This is the third production (though the first two were staged readings) I have seen by Taffety Punk in recent months that is based on a classical source of some kind (Shakespeare and the Bible, in the first cases).
What did I think? Excellent, enjoyable, and problematic. The play was written to sound explicitly like an English translation of an ancient Greek play, a la Sophocle, Aristophanes, etc.
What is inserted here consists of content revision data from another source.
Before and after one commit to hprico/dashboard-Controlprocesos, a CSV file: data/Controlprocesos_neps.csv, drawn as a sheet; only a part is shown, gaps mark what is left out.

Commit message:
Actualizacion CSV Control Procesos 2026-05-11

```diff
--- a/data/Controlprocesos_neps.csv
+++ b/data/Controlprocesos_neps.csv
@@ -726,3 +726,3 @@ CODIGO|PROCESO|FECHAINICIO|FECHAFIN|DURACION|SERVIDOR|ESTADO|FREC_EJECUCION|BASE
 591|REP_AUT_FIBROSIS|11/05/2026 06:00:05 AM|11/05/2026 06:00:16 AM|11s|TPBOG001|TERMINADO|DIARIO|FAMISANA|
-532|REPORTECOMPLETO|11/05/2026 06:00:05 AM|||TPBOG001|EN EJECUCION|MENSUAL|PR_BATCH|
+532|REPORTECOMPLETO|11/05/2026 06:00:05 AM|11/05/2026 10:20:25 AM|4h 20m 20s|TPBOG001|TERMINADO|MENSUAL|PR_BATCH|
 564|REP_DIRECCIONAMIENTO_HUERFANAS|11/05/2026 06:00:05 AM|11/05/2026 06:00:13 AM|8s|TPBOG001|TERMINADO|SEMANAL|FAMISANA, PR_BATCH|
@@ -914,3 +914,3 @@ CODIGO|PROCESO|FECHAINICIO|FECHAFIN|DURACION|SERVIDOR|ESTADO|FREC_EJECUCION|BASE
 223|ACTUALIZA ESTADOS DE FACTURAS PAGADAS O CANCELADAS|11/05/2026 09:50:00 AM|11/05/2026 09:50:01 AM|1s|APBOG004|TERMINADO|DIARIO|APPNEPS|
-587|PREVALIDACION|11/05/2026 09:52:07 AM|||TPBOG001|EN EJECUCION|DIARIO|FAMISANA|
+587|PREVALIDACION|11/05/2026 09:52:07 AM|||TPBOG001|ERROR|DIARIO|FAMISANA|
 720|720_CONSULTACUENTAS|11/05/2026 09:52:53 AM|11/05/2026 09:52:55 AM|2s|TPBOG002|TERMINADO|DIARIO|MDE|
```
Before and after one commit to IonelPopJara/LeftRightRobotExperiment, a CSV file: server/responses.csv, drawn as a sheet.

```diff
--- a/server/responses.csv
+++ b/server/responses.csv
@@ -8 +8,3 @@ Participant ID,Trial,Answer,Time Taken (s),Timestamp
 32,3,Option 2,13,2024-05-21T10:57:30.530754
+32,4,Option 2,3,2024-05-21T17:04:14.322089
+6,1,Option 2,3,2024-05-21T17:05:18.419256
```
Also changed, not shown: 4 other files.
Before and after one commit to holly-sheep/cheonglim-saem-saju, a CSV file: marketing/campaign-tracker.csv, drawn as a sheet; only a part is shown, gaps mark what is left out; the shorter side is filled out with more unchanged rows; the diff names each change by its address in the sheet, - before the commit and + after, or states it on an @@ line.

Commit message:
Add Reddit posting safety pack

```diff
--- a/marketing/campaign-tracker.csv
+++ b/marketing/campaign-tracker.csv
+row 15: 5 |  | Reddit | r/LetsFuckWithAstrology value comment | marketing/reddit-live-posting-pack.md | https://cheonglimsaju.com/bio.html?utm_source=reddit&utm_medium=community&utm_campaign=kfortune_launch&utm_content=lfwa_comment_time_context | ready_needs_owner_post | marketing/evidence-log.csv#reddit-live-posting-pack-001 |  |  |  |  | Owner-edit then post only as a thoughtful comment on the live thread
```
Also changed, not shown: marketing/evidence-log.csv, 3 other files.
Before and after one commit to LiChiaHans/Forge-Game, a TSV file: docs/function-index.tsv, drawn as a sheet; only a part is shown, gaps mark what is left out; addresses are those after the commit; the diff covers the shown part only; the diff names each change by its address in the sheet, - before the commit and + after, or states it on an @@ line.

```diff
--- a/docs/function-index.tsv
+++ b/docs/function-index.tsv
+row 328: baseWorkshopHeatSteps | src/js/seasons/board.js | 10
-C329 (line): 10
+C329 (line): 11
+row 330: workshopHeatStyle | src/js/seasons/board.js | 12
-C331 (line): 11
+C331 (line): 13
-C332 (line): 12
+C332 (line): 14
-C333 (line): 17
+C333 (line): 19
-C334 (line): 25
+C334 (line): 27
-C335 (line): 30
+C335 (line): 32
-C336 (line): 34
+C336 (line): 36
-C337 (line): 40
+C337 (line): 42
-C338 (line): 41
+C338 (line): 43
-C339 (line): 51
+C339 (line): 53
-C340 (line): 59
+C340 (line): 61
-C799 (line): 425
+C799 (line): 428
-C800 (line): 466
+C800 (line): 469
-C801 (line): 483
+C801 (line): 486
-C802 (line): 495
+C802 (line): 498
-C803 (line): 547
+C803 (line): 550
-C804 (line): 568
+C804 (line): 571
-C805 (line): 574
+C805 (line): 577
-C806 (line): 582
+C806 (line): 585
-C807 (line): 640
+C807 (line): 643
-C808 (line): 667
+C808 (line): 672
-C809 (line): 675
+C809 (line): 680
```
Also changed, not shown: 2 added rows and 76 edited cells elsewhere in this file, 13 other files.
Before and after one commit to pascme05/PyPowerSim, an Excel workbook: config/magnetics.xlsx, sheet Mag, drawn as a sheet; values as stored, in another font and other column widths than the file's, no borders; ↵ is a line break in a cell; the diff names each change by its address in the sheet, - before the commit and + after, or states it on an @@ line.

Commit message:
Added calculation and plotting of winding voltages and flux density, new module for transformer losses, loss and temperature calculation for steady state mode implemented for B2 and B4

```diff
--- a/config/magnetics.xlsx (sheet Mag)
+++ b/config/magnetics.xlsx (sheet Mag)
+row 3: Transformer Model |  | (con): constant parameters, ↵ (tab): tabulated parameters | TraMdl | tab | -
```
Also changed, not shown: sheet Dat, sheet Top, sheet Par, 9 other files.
The program notes even said it was written in iambic pentameter (though I remember grasping a line in my head and the beats didn’t quite work out). For me, I would rather the playwright not have tried to write in the style of those great playwrights.
The titular Phaeton, in this case, is a secular, social justice reformer and his father (a disembodied voice, sometimes with the rest of the cast performing interpretative dance to embody him) an imperfect and non-omnipotent God, with a capital G, because the references to the Bible are frequent in the second act, so Apollo is definitely symbolic, representative, or whatever of a theistic, more or less Christian god.
Lines like (remembering as best I can), ‘You are my only son, with whom I well pleased,’ and phrases like ‘sacramental blood’ (after Phaeton dies) and ‘plagues of locusts’ drive the point him even further. Apollo is a flawed Christian God and Phaeton is his son, the Christ, but a less spiritual and more political messiah (not that Christ wasn’t highly political, because he was, but you get my point, I hope). There’s even a sort of ‘new,’ sacramental act at the end, which, while not physically resembling the Mass, is also referencing the Mass, in that it is reinforcing Phaeton’s Christ-like role.
A few laugh out loud lines in the first act, but I felt that the Greek model straitjacketed the first act and the Christological revisionism made the second act feel too detached from the first.